> Problem description
Copy each line of the material beneath that holds the word "class".

> Material supplied
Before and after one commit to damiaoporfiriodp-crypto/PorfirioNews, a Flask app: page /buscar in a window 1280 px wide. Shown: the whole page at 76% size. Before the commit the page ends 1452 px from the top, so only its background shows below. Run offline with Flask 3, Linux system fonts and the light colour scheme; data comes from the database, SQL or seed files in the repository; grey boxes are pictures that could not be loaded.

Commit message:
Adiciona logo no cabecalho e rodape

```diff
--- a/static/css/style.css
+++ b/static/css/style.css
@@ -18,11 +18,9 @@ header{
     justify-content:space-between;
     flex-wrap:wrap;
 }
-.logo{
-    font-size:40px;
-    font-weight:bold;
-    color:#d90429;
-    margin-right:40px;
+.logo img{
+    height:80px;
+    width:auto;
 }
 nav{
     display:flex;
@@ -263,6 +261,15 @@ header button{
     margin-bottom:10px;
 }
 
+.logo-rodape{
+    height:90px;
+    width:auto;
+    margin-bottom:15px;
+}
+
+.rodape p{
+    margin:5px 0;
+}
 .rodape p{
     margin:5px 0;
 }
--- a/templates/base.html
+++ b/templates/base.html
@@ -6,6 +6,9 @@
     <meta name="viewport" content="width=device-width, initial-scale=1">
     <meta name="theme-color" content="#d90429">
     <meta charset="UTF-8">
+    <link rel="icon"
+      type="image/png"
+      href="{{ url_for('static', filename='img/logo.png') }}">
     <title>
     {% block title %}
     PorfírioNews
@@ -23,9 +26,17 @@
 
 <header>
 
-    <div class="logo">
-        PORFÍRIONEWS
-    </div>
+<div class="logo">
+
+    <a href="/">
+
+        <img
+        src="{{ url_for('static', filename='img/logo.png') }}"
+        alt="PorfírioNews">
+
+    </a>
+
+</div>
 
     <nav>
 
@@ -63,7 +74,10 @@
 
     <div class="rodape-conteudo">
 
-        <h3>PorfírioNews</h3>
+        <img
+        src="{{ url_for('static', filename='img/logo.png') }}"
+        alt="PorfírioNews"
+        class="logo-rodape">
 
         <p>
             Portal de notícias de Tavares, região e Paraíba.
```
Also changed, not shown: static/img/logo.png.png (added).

* * *

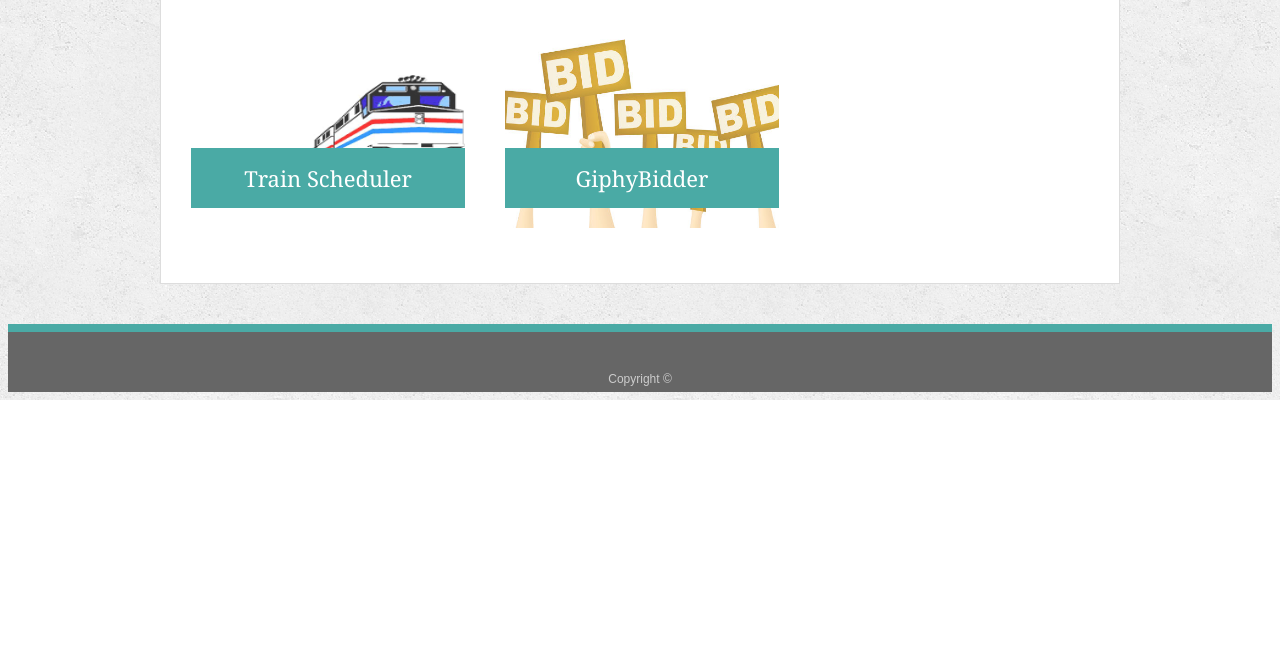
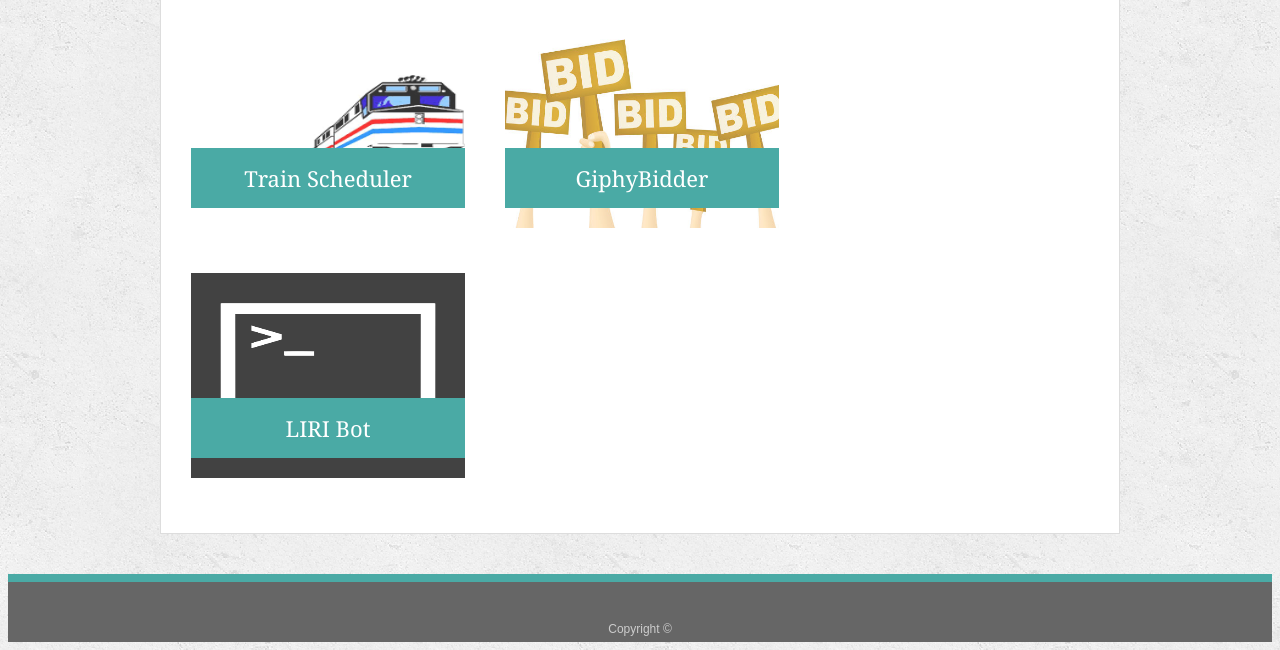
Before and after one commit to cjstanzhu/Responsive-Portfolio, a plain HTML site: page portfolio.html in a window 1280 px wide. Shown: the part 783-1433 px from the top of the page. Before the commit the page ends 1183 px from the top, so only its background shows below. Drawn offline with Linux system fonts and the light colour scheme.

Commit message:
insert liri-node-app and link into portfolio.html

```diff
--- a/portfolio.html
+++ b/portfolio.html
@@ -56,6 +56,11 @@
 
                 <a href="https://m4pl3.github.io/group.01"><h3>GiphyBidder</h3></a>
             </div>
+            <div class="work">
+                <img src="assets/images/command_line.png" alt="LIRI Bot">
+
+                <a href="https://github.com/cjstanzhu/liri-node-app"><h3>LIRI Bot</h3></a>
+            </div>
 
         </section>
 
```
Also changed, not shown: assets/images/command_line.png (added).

---

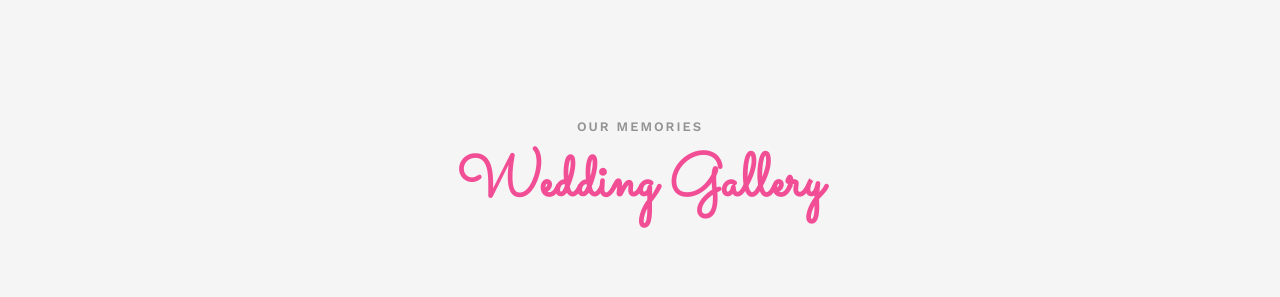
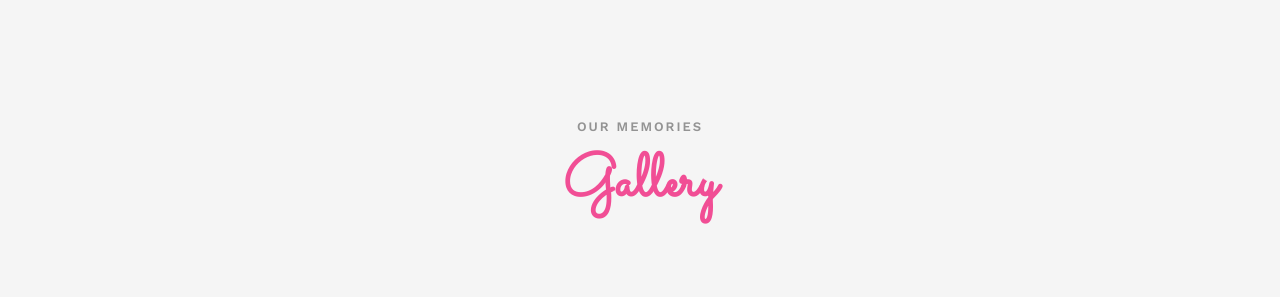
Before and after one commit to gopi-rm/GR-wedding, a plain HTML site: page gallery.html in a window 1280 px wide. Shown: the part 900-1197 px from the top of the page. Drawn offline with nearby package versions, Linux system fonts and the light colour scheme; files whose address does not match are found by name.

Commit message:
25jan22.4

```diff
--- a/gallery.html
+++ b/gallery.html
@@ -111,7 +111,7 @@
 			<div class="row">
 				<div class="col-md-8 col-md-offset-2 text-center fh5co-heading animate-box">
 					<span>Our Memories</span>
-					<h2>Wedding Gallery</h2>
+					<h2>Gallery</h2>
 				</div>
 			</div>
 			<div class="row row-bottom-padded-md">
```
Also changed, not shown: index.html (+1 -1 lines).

> Solution to this task
-    <div class="logo">
+<div class="logo">
     <div class="rodape-conteudo">
+        class="logo-rodape">
+            <div class="work">
 			<div class="row">
 				<div class="col-md-8 col-md-offset-2 text-center fh5co-heading animate-box">
 			<div class="row row-bottom-padded-md">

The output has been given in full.